In 2011, 6-year-old Timmothy Pitzen was pulled out of an Aurora, Illinois school by his mother, Amy Fry-Pitzen. The two went on a three-day vacation that included a trip to the Brookfield Zoo and a water park, Key Lime Cove.
At the end of the trip, Fry-Pitzen was found dead in a Rockford, Illinois hotel room in an apparent suicide. She left behind a note saying “Tim is somewhere safe with people who love him and will care for him.” She added: “You will never find him,” according to ABC7 Chicago. Months later, police reported a “concerning” amount of blood had been found in the back seat of Fry-Pitzen’s SUV belonging to Timmothy.
On Wednesday, a teenage boy was seen wandering the streets in Newport, Kentucky. Residents called police and the boy reportedly approached a woman in her car to ask for help. The woman stayed with the teen until police arrived.
“He looked like he had been beat up, punched in the face a couple of times,” one resident told ABC7. “You could see the fear on him and how nervous he was and how he kept pacing. He just looked odd.”
The boy allegedly asked residents to “call the cops” because he was tired, his stomach hurt, and had been “running for two hours.” He told police that he was Timmothy Pitzen and had been held captive for seven years by two white men who were “body-builder types.” He said he had just escaped and ran across the bridge between Ohio and Kentucky, according to Reuters. He also said he had been kept at a Red Roof Inn and his captors had been driving a “newer model Ford SUV,” according to a police report reviewed by ABC7. Investigators were dispatched to search nearby Red Roof Inns.
Police in Pitzen’s hometown of Aurora are currently running a DNA test to confirm the teen’s identity, the results of which may be released Thursday afternoon.
Pitzen’s grandmother has been “cautiously optimistic” about the situation, telling ABC 7 that she and her family “never stopped looking for him.”
If the teen is indeed Pitzen, it will be one of the most incredible endings to a kidnapped child since Elizabeth Smart was found alive after being held for nine months between 2002 and 2003. Though many initially suspected her father had something to do with her disappearance, Smart was indeed abducted and her captors were arrested. Brian David Mitchell was found guilty of kidnapping and sexual assault and sentenced to two life terms in a federal prison. Wanda Barzee plead guilty and was sentenced to 15 years in prison.
In another case of a missing boy, however, the “teen” claiming to be the missing boy turned out to be an imposter from France nicknamed “The Chameleon.” Frederic Bourdin pretended to be missing Texas boy Nicholas Barclay, who disappeared when he was 13. Though Bourdin was clearly not a blonde-haired, blue-eyed teenager (he was nearly 23 at the time of his claim), he was taken in by Barclay’s family until a private investigator determined definitively that he was not the missing teen.

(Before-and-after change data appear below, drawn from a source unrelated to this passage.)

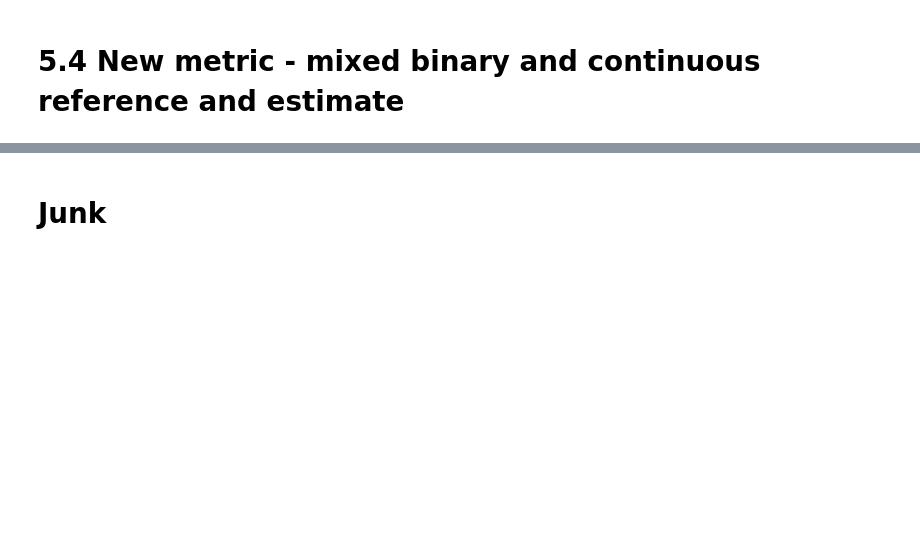
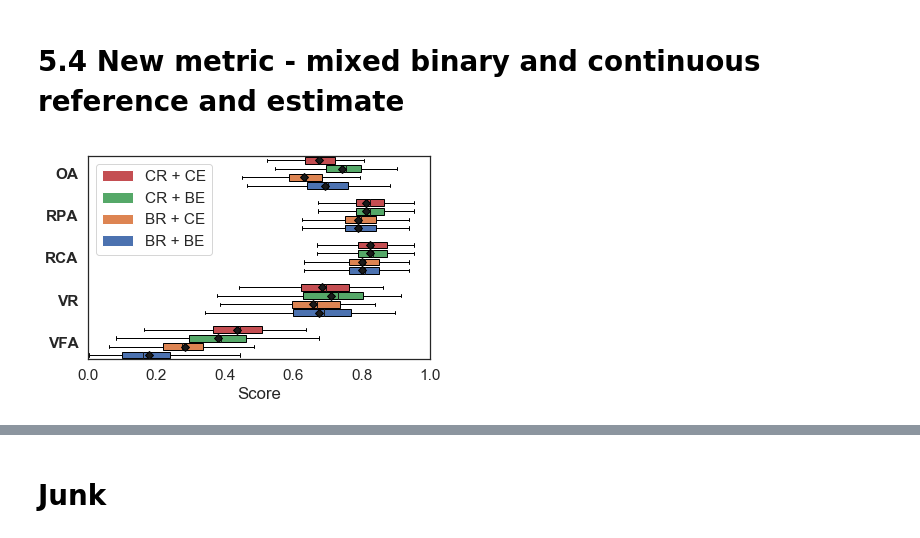
Before and after one commit to juanjobosch/continuousf0eval, a Jupyter notebook: notebooks/Experiment Plots.ipynb, the cells around one changed output, grey strips where cells are left out. Drawn from its saved outputs; the diff is of its cells as text; code cells hidden in the pictures; blank space fills up the shorter version.

```diff
--- a/notebooks/Experiment Plots.ipynb
+++ b/notebooks/Experiment Plots.ipynb
@@ -496,26 +515,27 @@ df_br_ce = pd.DataFrame.from_dict(s_br_ce, orient='index')
 df_cr_be = pd.DataFrame.from_dict(s_cr_be, orient='index')
 df_cr_ce = pd.DataFrame.from_dict(s_cr_ce, orient='index')
 # %%
-plt.figure(figsize=(10, 10))
-sns.set(font_scale=1.5)
+plt.figure(figsize=(6, 4))
+sns.set(font_scale=1.4)
 sns.set_style('white')
 metric_vals = ["Overall Accuracy", "Raw Pitch Accuracy", "Raw Chroma Accuracy",
            "Voicing Recall", "Voicing False Alarm"]
 metric_vals = metric_vals[::-1]
 
 df_grid, n_groups_grid = plot.get_dfbox(
-    [df_mireval, df_br_be, df_br_ce, df_cr_be, df_cr_ce], metric_vals)
+    [df_br_be, df_br_ce, df_cr_be, df_cr_ce], metric_vals)
 
-plot.add_plot(111, metric_vals, df_grid, n_groups_grid, '', xlim=[0.0, 1.0],
+plot.add_plot(111, ['OA', 'RPA', 'RCA', 'VR', 'VFA'][::-1], df_grid, n_groups_grid, '', xlim=[0.0, 1.0],
               legend_loc=0, legend_labels=[
-                  'mir_eval',
-                  'Binary Reference, Binary Estimate',
-                  'Binary Reference, Continuous Estimate',
-                  'Continuous Reference, Binary Estimate',
-                  'Continous Reference, Continous Estimate'
+                  'BR + BE',
+                  'BR + CE',
+                  'CR + BE',
+                  'CR + CE'
               ], colors=sns.color_palette(n_colors=5))
 
 plt.tight_layout()
 plt.savefig("../paper-figs/binary-continuous-grid.pdf", fmt='pdf', bbox_inches=None)
+# %% [output]
+[figure, added]
 # %%
 sns.color_palette(n_colors=5)
```
Also changed, not shown: parts of 11 cells of this notebook, 4 other files.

UPDATE: Tragically, a DNA test conducted by the FBI has confirmed that the teenager is not Timmothy Pitzen, as he claimed, nor is he even a teenager.
“To be clear, law enforcement has not and will not forget Timmothy, and we hope to one day reunite him with his family. Unfortunately, that day will not be today,” FBI Louisville Supervisory Special Agent Timothy Beam told ABC in a statement.
The “teenager” is actually 24-year-old Brian Michael Rini of Medina, Ohio, according to CBS Chicago. WLWT reporter Dan Griffin reported the news on Twitter, adding that police are still looking into Rini’s story of kidnapping.
“Newport Police say the guy’s real name is Brian Michael Rini. 23 years old. From Medina, Ohio. They are still looking into his story of kidnapping, but also add he gave false statements and is obviously not 14,” Griffin tweeted.